(EXERCISE OBJECTIVE)
Word for word, the records below are to be set down again.

Data items:
*** Block opens ***

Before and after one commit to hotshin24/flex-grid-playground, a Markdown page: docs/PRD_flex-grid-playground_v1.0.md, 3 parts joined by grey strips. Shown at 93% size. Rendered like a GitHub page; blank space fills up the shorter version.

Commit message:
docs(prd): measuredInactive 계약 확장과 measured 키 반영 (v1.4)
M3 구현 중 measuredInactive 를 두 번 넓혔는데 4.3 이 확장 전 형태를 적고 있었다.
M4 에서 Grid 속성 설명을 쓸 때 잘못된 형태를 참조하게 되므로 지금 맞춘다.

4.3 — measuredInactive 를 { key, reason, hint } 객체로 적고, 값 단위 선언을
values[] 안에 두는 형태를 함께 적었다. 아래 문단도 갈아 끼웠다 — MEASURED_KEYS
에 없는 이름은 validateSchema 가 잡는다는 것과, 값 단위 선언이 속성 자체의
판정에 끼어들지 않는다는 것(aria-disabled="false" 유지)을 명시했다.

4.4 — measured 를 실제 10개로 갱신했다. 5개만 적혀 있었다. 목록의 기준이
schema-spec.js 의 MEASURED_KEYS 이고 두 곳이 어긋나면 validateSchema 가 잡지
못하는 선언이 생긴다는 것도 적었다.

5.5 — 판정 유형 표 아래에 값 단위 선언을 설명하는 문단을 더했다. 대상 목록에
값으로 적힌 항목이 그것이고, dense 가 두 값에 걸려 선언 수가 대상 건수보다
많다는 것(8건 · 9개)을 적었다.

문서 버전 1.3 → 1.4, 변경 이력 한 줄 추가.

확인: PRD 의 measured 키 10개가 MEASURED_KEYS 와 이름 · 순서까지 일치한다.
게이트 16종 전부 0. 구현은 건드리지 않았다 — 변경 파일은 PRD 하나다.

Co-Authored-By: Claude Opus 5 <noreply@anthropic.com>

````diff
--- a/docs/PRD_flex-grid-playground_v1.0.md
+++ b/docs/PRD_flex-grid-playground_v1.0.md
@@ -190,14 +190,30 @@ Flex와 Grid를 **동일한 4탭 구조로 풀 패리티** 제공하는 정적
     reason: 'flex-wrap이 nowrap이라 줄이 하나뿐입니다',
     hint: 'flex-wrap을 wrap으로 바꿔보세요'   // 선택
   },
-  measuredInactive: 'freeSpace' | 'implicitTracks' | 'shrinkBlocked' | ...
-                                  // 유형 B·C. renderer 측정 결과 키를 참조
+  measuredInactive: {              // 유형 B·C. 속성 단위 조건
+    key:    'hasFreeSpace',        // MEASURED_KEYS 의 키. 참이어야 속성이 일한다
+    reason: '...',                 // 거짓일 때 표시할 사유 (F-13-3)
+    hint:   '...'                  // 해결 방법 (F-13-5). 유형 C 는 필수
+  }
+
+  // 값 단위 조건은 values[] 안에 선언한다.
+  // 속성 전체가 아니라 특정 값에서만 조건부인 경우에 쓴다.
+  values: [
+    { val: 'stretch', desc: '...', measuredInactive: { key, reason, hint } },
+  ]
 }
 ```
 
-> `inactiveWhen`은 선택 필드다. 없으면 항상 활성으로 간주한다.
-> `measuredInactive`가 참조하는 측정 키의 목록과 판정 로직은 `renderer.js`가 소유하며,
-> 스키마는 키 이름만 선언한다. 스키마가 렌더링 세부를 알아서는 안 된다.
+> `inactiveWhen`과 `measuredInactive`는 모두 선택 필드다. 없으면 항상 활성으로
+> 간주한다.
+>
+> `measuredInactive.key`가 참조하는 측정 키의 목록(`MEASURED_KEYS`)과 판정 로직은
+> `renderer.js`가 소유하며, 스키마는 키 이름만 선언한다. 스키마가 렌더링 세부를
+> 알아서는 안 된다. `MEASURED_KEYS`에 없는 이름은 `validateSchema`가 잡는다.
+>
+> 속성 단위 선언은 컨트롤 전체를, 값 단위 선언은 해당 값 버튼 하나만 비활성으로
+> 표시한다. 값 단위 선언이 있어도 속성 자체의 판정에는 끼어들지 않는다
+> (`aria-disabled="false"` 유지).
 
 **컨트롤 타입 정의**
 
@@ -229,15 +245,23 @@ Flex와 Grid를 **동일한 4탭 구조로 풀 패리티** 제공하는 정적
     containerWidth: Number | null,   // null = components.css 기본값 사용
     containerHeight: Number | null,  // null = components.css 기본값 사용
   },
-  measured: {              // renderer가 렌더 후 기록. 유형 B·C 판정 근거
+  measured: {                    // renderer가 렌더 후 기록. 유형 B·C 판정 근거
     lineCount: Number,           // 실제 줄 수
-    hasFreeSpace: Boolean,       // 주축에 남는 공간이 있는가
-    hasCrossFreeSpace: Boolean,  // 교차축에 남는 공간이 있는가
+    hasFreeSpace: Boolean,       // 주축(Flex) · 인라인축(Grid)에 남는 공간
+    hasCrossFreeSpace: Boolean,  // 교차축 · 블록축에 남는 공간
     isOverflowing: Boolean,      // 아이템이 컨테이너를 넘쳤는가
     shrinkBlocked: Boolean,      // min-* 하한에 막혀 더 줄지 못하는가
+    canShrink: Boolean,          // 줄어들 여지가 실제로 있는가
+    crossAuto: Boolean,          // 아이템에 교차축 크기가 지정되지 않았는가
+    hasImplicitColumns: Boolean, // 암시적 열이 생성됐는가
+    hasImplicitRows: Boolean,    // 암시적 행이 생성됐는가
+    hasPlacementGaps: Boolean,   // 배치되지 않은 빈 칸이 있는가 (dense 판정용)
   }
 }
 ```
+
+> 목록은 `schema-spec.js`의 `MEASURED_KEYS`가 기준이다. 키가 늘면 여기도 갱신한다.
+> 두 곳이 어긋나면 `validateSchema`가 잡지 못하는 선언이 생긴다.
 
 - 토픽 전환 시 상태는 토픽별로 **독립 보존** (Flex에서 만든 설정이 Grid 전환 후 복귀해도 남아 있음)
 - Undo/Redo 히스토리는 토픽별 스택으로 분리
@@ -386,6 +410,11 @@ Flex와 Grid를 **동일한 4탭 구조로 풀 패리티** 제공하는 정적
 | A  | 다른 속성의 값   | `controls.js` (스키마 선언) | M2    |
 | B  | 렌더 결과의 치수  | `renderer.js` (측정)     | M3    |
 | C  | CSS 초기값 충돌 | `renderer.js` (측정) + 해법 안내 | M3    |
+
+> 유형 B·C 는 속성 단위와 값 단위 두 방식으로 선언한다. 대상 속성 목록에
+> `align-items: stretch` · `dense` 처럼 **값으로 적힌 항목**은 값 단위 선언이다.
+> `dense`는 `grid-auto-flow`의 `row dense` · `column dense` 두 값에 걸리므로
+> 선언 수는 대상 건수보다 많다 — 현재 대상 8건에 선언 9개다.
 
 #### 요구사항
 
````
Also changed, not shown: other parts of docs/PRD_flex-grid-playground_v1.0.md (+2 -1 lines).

*** Block closes ***

(WRITTEN SOLUTION)
Before and after one commit to hotshin24/flex-grid-playground, a Markdown page: docs/PRD_flex-grid-playground_v1.0.md, 3 parts joined by grey strips. Shown at 93% size. Rendered like a GitHub page; blank space fills up the shorter version.

Commit message:
docs(prd): measuredInactive 계약 확장과 measured 키 반영 (v1.4)
M3 구현 중 measuredInactive 를 두 번 넓혔는데 4.3 이 확장 전 형태를 적고 있었다.
M4 에서 Grid 속성 설명을 쓸 때 잘못된 형태를 참조하게 되므로 지금 맞춘다.

4.3 — measuredInactive 를 { key, reason, hint } 객체로 적고, 값 단위 선언을
values[] 안에 두는 형태를 함께 적었다. 아래 문단도 갈아 끼웠다 — MEASURED_KEYS
에 없는 이름은 validateSchema 가 잡는다는 것과, 값 단위 선언이 속성 자체의
판정에 끼어들지 않는다는 것(aria-disabled="false" 유지)을 명시했다.

4.4 — measured 를 실제 10개로 갱신했다. 5개만 적혀 있었다. 목록의 기준이
schema-spec.js 의 MEASURED_KEYS 이고 두 곳이 어긋나면 validateSchema 가 잡지
못하는 선언이 생긴다는 것도 적었다.

5.5 — 판정 유형 표 아래에 값 단위 선언을 설명하는 문단을 더했다. 대상 목록에
값으로 적힌 항목이 그것이고, dense 가 두 값에 걸려 선언 수가 대상 건수보다
많다는 것(8건 · 9개)을 적었다.

문서 버전 1.3 → 1.4, 변경 이력 한 줄 추가.

확인: PRD 의 measured 키 10개가 MEASURED_KEYS 와 이름 · 순서까지 일치한다.
게이트 16종 전부 0. 구현은 건드리지 않았다 — 변경 파일은 PRD 하나다.

Co-Authored-By: Claude Opus 5 <noreply@anthropic.com>

````diff
--- a/docs/PRD_flex-grid-playground_v1.0.md
+++ b/docs/PRD_flex-grid-playground_v1.0.md
@@ -190,14 +190,30 @@ Flex와 Grid를 **동일한 4탭 구조로 풀 패리티** 제공하는 정적
     reason: 'flex-wrap이 nowrap이라 줄이 하나뿐입니다',
     hint: 'flex-wrap을 wrap으로 바꿔보세요'   // 선택
   },
-  measuredInactive: 'freeSpace' | 'implicitTracks' | 'shrinkBlocked' | ...
-                                  // 유형 B·C. renderer 측정 결과 키를 참조
+  measuredInactive: {              // 유형 B·C. 속성 단위 조건
+    key:    'hasFreeSpace',        // MEASURED_KEYS 의 키. 참이어야 속성이 일한다
+    reason: '...',                 // 거짓일 때 표시할 사유 (F-13-3)
+    hint:   '...'                  // 해결 방법 (F-13-5). 유형 C 는 필수
+  }
+
+  // 값 단위 조건은 values[] 안에 선언한다.
+  // 속성 전체가 아니라 특정 값에서만 조건부인 경우에 쓴다.
+  values: [
+    { val: 'stretch', desc: '...', measuredInactive: { key, reason, hint } },
+  ]
 }
 ```
 
-> `inactiveWhen`은 선택 필드다. 없으면 항상 활성으로 간주한다.
-> `measuredInactive`가 참조하는 측정 키의 목록과 판정 로직은 `renderer.js`가 소유하며,
-> 스키마는 키 이름만 선언한다. 스키마가 렌더링 세부를 알아서는 안 된다.
+> `inactiveWhen`과 `measuredInactive`는 모두 선택 필드다. 없으면 항상 활성으로
+> 간주한다.
+>
+> `measuredInactive.key`가 참조하는 측정 키의 목록(`MEASURED_KEYS`)과 판정 로직은
+> `renderer.js`가 소유하며, 스키마는 키 이름만 선언한다. 스키마가 렌더링 세부를
+> 알아서는 안 된다. `MEASURED_KEYS`에 없는 이름은 `validateSchema`가 잡는다.
+>
+> 속성 단위 선언은 컨트롤 전체를, 값 단위 선언은 해당 값 버튼 하나만 비활성으로
+> 표시한다. 값 단위 선언이 있어도 속성 자체의 판정에는 끼어들지 않는다
+> (`aria-disabled="false"` 유지).
 
 **컨트롤 타입 정의**
 
@@ -229,15 +245,23 @@ Flex와 Grid를 **동일한 4탭 구조로 풀 패리티** 제공하는 정적
     containerWidth: Number | null,   // null = components.css 기본값 사용
     containerHeight: Number | null,  // null = components.css 기본값 사용
   },
-  measured: {              // renderer가 렌더 후 기록. 유형 B·C 판정 근거
+  measured: {                    // renderer가 렌더 후 기록. 유형 B·C 판정 근거
     lineCount: Number,           // 실제 줄 수
-    hasFreeSpace: Boolean,       // 주축에 남는 공간이 있는가
-    hasCrossFreeSpace: Boolean,  // 교차축에 남는 공간이 있는가
+    hasFreeSpace: Boolean,       // 주축(Flex) · 인라인축(Grid)에 남는 공간
+    hasCrossFreeSpace: Boolean,  // 교차축 · 블록축에 남는 공간
     isOverflowing: Boolean,      // 아이템이 컨테이너를 넘쳤는가
     shrinkBlocked: Boolean,      // min-* 하한에 막혀 더 줄지 못하는가
+    canShrink: Boolean,          // 줄어들 여지가 실제로 있는가
+    crossAuto: Boolean,          // 아이템에 교차축 크기가 지정되지 않았는가
+    hasImplicitColumns: Boolean, // 암시적 열이 생성됐는가
+    hasImplicitRows: Boolean,    // 암시적 행이 생성됐는가
+    hasPlacementGaps: Boolean,   // 배치되지 않은 빈 칸이 있는가 (dense 판정용)
   }
 }
 ```
+
+> 목록은 `schema-spec.js`의 `MEASURED_KEYS`가 기준이다. 키가 늘면 여기도 갱신한다.
+> 두 곳이 어긋나면 `validateSchema`가 잡지 못하는 선언이 생긴다.
 
 - 토픽 전환 시 상태는 토픽별로 **독립 보존** (Flex에서 만든 설정이 Grid 전환 후 복귀해도 남아 있음)
 - Undo/Redo 히스토리는 토픽별 스택으로 분리
@@ -386,6 +410,11 @@ Flex와 Grid를 **동일한 4탭 구조로 풀 패리티** 제공하는 정적
 | A  | 다른 속성의 값   | `controls.js` (스키마 선언) | M2    |
 | B  | 렌더 결과의 치수  | `renderer.js` (측정)     | M3    |
 | C  | CSS 초기값 충돌 | `renderer.js` (측정) + 해법 안내 | M3    |
+
+> 유형 B·C 는 속성 단위와 값 단위 두 방식으로 선언한다. 대상 속성 목록에
+> `align-items: stretch` · `dense` 처럼 **값으로 적힌 항목**은 값 단위 선언이다.
+> `dense`는 `grid-auto-flow`의 `row dense` · `column dense` 두 값에 걸리므로
+> 선언 수는 대상 건수보다 많다 — 현재 대상 8건에 선언 9개다.
 
 #### 요구사항
 
````
Also changed, not shown: other parts of docs/PRD_flex-grid-playground_v1.0.md (+2 -1 lines).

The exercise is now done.